 No matter how badly you contaminate human beings with belief systems and brainwash them, once their survival is taken care of, they always want to know the nature of their existence and of everything around them. 

Whether you call it science, spiritual process, inquiry, or quest, essentially, human intelligence wants to transcend its present limitations, wants to liberate itself from the fetters in which we exist right now. 

We built our nation on this longing, this seeking. Our nationhood cannot be destroyed as long as we keep this seeking alive. If we do not try to transform ourselves towards sameness, we will always be one.

Why “Bharat” matters

Earlier, it was known as Bharat?

 Yes. Bharat comes from bha – ra – ta. Bhava means sensation. Seeing, hearing, smelling, tasting, and touching are different types of sensations. 

Your whole experience of life is sensory right now. Or in other words, sensations are the basis of your experience.

 Bha means sensation, out of which emotion arises. Ra means raga or the tune. The tune is not yours – existence has already set it. Now you have to find the rhythm, which is the tala.

 If you find the right rhythm, you are a fantastic human being. 

If you miss the rhythm, you get crushed by the process of life.

We called this nation Bha-ra-ta, and one of the great kings of the past was Bharata. 

People say the country is named after him, but actually, he was named after the country.

 There are so many Bharats and Bharatis in this country – they are named after this nation. 

King Bharata had nine sons, but when the time to hand over the empire came, he gave it to Bhumanyu, who was the son of the sage Bharadwaj. 

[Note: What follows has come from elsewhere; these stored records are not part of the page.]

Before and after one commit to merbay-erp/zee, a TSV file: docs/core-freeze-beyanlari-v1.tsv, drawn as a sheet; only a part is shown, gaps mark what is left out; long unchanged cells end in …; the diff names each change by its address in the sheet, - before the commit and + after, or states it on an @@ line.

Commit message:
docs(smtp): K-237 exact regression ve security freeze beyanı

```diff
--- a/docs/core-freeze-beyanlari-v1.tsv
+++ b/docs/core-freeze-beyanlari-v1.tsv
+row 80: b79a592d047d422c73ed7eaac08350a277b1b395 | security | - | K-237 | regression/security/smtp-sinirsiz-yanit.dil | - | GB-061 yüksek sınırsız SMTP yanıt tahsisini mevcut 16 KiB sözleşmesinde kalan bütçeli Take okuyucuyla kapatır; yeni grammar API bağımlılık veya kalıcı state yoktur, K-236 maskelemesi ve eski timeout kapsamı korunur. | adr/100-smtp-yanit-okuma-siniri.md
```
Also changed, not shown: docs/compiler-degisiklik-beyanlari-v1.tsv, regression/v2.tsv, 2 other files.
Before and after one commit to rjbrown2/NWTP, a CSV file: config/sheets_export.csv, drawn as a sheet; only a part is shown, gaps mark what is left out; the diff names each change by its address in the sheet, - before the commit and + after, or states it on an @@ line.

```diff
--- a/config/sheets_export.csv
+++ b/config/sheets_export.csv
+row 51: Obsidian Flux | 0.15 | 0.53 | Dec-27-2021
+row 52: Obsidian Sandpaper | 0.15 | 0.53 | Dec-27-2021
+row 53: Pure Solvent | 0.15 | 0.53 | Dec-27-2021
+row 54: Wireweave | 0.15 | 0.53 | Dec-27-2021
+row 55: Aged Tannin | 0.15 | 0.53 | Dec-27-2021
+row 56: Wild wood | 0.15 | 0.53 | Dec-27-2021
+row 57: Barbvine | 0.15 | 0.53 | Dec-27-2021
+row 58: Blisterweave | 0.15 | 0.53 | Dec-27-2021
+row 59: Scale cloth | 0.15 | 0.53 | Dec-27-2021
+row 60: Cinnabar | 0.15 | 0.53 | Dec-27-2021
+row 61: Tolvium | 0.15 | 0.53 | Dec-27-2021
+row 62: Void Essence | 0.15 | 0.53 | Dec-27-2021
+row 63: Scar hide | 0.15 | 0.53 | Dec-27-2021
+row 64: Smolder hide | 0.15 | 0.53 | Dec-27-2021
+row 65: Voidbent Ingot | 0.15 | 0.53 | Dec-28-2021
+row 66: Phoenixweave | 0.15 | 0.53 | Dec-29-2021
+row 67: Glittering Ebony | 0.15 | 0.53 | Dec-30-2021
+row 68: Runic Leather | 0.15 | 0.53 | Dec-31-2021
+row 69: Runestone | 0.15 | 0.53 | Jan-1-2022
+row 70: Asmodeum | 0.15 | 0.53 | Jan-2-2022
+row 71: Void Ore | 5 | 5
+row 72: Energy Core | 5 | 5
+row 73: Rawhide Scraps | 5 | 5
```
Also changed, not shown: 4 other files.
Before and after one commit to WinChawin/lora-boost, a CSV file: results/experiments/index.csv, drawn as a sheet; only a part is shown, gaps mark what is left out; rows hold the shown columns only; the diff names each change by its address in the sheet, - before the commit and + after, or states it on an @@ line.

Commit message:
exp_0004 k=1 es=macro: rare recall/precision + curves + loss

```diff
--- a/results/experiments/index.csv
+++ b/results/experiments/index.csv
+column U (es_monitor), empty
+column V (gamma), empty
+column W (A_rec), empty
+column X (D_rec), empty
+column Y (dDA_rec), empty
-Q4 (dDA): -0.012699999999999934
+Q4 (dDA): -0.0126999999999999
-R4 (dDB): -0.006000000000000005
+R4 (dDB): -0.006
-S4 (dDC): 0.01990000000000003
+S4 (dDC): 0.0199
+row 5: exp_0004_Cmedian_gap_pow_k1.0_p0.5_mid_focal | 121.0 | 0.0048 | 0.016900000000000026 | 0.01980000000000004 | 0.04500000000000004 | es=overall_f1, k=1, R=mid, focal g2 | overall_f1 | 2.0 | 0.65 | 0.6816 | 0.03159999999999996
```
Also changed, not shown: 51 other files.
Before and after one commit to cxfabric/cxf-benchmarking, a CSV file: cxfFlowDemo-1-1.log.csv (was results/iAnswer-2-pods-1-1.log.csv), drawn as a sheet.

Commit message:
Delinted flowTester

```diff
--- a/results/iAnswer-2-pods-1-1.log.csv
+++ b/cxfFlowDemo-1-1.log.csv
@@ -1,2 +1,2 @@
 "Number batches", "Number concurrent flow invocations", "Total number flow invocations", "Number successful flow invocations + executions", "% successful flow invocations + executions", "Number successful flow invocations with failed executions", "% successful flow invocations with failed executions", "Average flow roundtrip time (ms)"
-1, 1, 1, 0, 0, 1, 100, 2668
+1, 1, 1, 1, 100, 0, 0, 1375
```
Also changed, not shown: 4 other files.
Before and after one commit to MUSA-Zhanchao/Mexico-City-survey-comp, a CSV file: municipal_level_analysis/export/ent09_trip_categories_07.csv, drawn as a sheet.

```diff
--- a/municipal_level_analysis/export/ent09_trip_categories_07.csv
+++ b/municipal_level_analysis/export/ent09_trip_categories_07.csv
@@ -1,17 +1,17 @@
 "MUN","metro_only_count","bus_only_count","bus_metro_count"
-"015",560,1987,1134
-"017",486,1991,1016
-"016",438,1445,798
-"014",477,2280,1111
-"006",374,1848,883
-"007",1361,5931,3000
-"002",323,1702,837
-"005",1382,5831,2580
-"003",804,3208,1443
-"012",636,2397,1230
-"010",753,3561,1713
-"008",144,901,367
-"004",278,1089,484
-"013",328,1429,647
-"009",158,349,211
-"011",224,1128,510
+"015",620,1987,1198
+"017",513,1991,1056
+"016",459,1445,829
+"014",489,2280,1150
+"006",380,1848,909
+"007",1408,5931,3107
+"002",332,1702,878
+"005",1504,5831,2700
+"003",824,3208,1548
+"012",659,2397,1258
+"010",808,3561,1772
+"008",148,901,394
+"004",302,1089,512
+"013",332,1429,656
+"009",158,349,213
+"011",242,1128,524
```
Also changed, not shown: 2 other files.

This boy grew up in the forest. When he came to the court one day, the king looked at him and said, “This boy must become the king – not my sons.” 

People were shocked because the emperor’s sons, nine of them, were waiting in a queue – probably fighting with each other over who would become the king. 

People argued, “Who is he? He has grown up in the forest.” Bharata said, “I see an enormous intelligence in his eyes and a raging fire in his heart. 

He is able-bodied and stable. He should be the king.” This was the first demonstration of democracy in this nation, thousands of years ago. I hope we follow this example today.


Kiran Bedi: I have a question. If we had continued to call India “Bharata,” would a woman have felt more secure than in India today? You know what is happening with women, particularly in the rural and weaker sections of society.


Sadhguru: It is not that the name will do everything, but the name has to inspire passion for the nation. Right now, they only have hormonal passions – there is no passion for the nation. That is why these things are happening to women.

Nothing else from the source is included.